Task instructions: Exactly as written, print every line of the listing below and omit its pictures.

Listed entries:
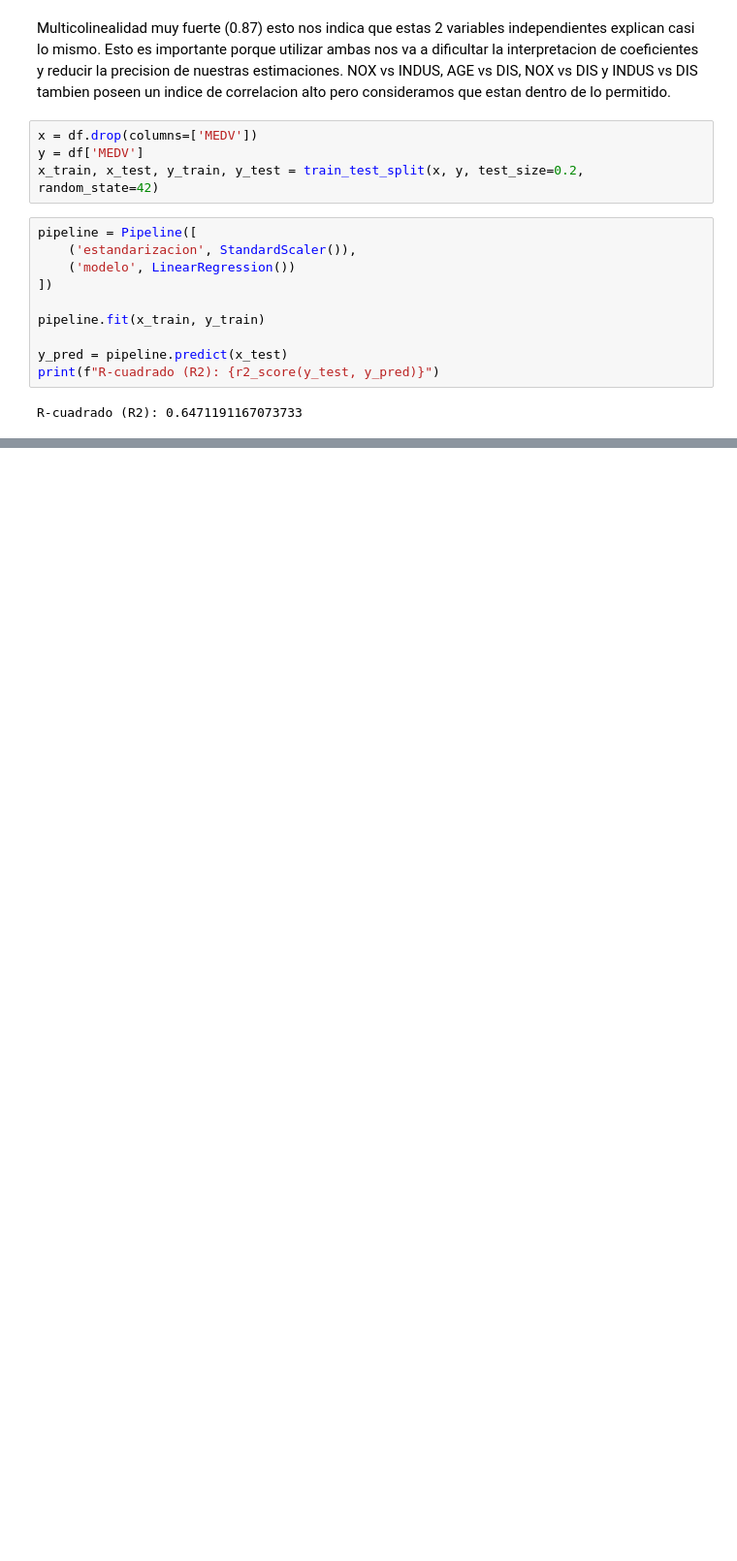
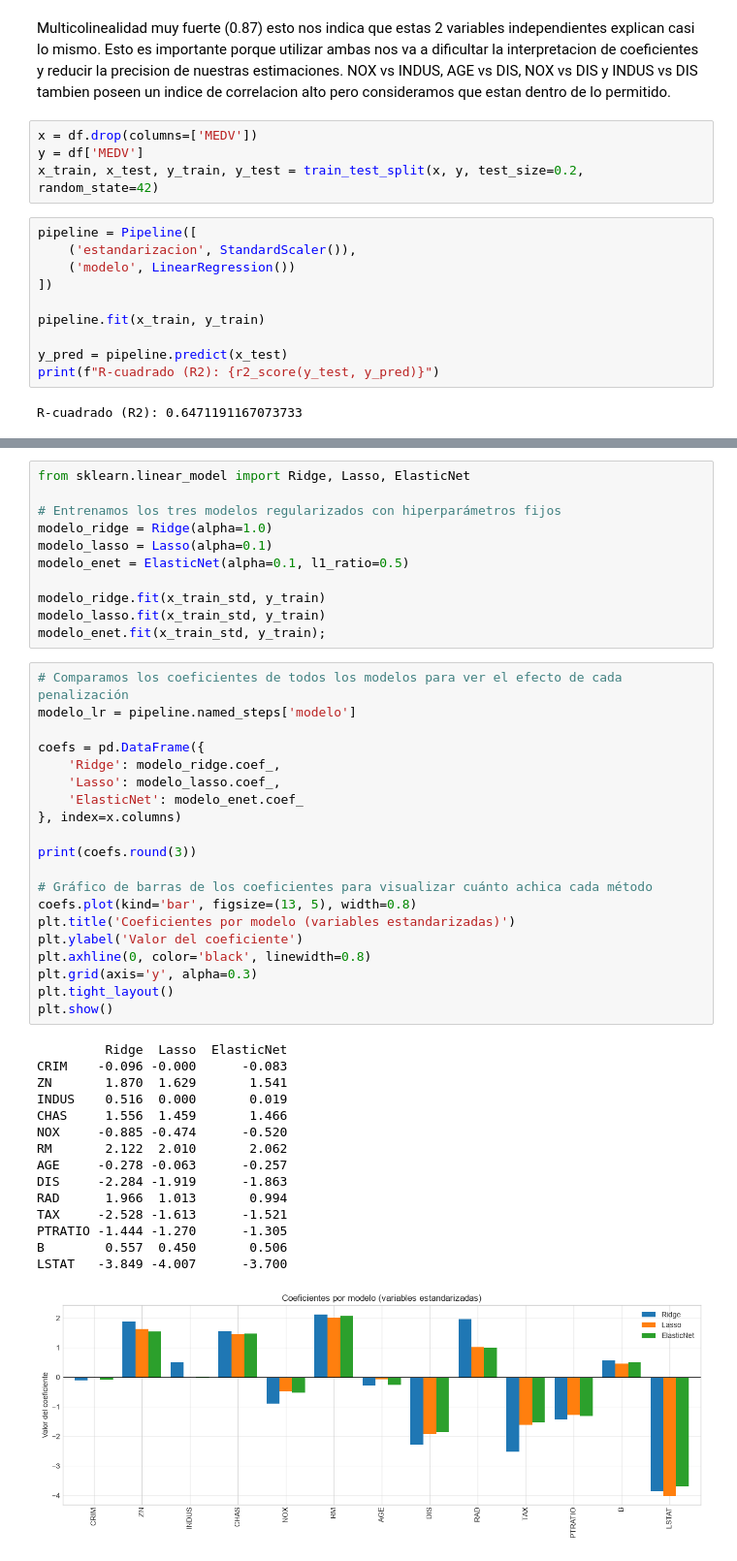
Before and after one commit to sebastianbtmo/TP_AA1_Beltramo_Capisano_Dottavio, a Jupyter notebook: TP_1/TP-regresion-AA1.ipynb, the cells around one changed output, grey strips where cells are left out. Shown at 97% size. Cells and saved outputs as stored; diff of their text form; blank space fills up the shorter version.

```diff
--- a/TP_1/TP-regresion-AA1.ipynb
+++ b/TP_1/TP-regresion-AA1.ipynb
@@ -328,0 +376,47 @@ En cuanto al grafico, podemos observar que la proporcion de varianza es muy baja
+# %%
+from sklearn.linear_model import Ridge, Lasso, ElasticNet
+
+# Entrenamos los tres modelos regularizados con hiperparámetros fijos
+modelo_ridge = Ridge(alpha=1.0)
+modelo_lasso = Lasso(alpha=0.1)
+modelo_enet = ElasticNet(alpha=0.1, l1_ratio=0.5)
+
+modelo_ridge.fit(x_train_std, y_train)
+modelo_lasso.fit(x_train_std, y_train)
+modelo_enet.fit(x_train_std, y_train);
+# %%
+# Comparamos los coeficientes de todos los modelos para ver el efecto de cada penalización
+modelo_lr = pipeline.named_steps['modelo']
+
+coefs = pd.DataFrame({
+    'Ridge': modelo_ridge.coef_,
+    'Lasso': modelo_lasso.coef_,
+    'ElasticNet': modelo_enet.coef_
+}, index=x.columns)
+
+print(coefs.round(3))
+
+# Gráfico de barras de los coeficientes para visualizar cuánto achica cada método
+coefs.plot(kind='bar', figsize=(13, 5), width=0.8)
+plt.title('Coeficientes por modelo (variables estandarizadas)')
+plt.ylabel('Valor del coeficiente')
+plt.axhline(0, color='black', linewidth=0.8)
+plt.grid(axis='y', alpha=0.3)
+plt.tight_layout()
+plt.show()
+# %% [output]
+         Ridge  Lasso  ElasticNet
+CRIM    -0.096 -0.000      -0.083
+ZN       1.870  1.629       1.541
+INDUS    0.516  0.000       0.019
+CHAS     1.556  1.459       1.466
+NOX     -0.885 -0.474      -0.520
+RM       2.122  2.010       2.062
+AGE     -0.278 -0.063      -0.257
+DIS     -2.284 -1.919      -1.863
+RAD      1.966  1.013       0.994
+TAX     -2.528 -1.613      -1.521
+PTRATIO -1.444 -1.270      -1.305
+B        0.557  0.450       0.506
+LSTAT   -3.849 -4.007      -3.700
+[figure, added]
```
Also changed, not shown: parts of 14 cells of this notebook.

Expected answer:
Before and after one commit to sebastianbtmo/TP_AA1_Beltramo_Capisano_Dottavio, a Jupyter notebook: TP_1/TP-regresion-AA1.ipynb, the cells around one changed output, grey strips where cells are left out. Shown at 97% size. Cells and saved outputs as stored; diff of their text form; blank space fills up the shorter version.

```diff
--- a/TP_1/TP-regresion-AA1.ipynb
+++ b/TP_1/TP-regresion-AA1.ipynb
@@ -328,0 +376,47 @@ En cuanto al grafico, podemos observar que la proporcion de varianza es muy baja
+# %%
+from sklearn.linear_model import Ridge, Lasso, ElasticNet
+
+# Entrenamos los tres modelos regularizados con hiperparámetros fijos
+modelo_ridge = Ridge(alpha=1.0)
+modelo_lasso = Lasso(alpha=0.1)
+modelo_enet = ElasticNet(alpha=0.1, l1_ratio=0.5)
+
+modelo_ridge.fit(x_train_std, y_train)
+modelo_lasso.fit(x_train_std, y_train)
+modelo_enet.fit(x_train_std, y_train);
+# %%
+# Comparamos los coeficientes de todos los modelos para ver el efecto de cada penalización
+modelo_lr = pipeline.named_steps['modelo']
+
+coefs = pd.DataFrame({
+    'Ridge': modelo_ridge.coef_,
+    'Lasso': modelo_lasso.coef_,
+    'ElasticNet': modelo_enet.coef_
+}, index=x.columns)
+
+print(coefs.round(3))
+
+# Gráfico de barras de los coeficientes para visualizar cuánto achica cada método
+coefs.plot(kind='bar', figsize=(13, 5), width=0.8)
+plt.title('Coeficientes por modelo (variables estandarizadas)')
+plt.ylabel('Valor del coeficiente')
+plt.axhline(0, color='black', linewidth=0.8)
+plt.grid(axis='y', alpha=0.3)
+plt.tight_layout()
+plt.show()
+# %% [output]
+         Ridge  Lasso  ElasticNet
+CRIM    -0.096 -0.000      -0.083
+ZN       1.870  1.629       1.541
+INDUS    0.516  0.000       0.019
+CHAS     1.556  1.459       1.466
+NOX     -0.885 -0.474      -0.520
+RM       2.122  2.010       2.062
+AGE     -0.278 -0.063      -0.257
+DIS     -2.284 -1.919      -1.863
+RAD      1.966  1.013       0.994
+TAX     -2.528 -1.613      -1.521
+PTRATIO -1.444 -1.270      -1.305
+B        0.557  0.450       0.506
+LSTAT   -3.849 -4.007      -3.700
+[figure, added]
```
Also changed, not shown: parts of 14 cells of this notebook.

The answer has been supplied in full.